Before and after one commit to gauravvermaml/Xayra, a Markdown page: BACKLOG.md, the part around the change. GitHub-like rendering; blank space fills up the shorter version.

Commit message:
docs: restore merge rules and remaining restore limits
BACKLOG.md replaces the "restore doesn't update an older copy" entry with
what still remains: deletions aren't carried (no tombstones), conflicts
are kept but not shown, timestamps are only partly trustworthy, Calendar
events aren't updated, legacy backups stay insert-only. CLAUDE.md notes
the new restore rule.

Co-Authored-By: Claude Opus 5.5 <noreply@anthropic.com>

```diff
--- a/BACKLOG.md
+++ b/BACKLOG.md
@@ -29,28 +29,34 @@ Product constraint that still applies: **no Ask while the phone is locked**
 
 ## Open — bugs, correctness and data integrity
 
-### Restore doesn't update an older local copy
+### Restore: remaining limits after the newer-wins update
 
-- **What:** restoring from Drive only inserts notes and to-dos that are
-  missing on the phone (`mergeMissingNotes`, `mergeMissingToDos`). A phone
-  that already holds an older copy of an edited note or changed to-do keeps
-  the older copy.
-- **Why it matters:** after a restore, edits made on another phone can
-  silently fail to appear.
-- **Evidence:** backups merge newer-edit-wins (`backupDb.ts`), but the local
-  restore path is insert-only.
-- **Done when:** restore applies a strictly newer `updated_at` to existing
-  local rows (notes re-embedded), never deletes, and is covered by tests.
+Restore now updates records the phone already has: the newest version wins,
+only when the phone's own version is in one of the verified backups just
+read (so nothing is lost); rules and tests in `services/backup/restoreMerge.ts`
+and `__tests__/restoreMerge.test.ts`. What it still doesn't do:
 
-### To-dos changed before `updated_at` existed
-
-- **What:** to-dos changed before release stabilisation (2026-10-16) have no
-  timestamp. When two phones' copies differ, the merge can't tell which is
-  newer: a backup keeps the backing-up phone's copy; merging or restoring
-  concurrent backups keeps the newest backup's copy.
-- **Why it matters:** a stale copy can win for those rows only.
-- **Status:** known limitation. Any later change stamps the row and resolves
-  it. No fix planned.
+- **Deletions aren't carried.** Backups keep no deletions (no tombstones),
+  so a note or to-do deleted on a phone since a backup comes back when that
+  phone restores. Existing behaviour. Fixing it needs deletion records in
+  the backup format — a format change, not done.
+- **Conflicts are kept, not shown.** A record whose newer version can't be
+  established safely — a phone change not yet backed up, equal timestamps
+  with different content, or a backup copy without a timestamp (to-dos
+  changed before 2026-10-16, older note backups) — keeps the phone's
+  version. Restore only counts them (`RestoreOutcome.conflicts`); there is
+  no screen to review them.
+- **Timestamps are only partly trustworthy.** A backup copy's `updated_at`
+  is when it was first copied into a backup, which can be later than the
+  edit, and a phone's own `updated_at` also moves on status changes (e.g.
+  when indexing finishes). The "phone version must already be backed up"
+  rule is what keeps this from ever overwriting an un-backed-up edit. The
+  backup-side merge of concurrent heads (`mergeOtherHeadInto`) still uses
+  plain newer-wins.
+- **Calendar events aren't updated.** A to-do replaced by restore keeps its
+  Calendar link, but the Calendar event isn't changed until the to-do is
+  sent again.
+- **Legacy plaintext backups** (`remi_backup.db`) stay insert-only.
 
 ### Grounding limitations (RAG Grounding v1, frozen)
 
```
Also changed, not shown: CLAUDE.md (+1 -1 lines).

▶ **WHAT IS BEING ASKED**
Every line in the listing that holds "limits" belongs in the answer.

▶ **TASK RESULT**
docs: restore merge rules and remaining restore limits
+### Restore: remaining limits after the newer-wins update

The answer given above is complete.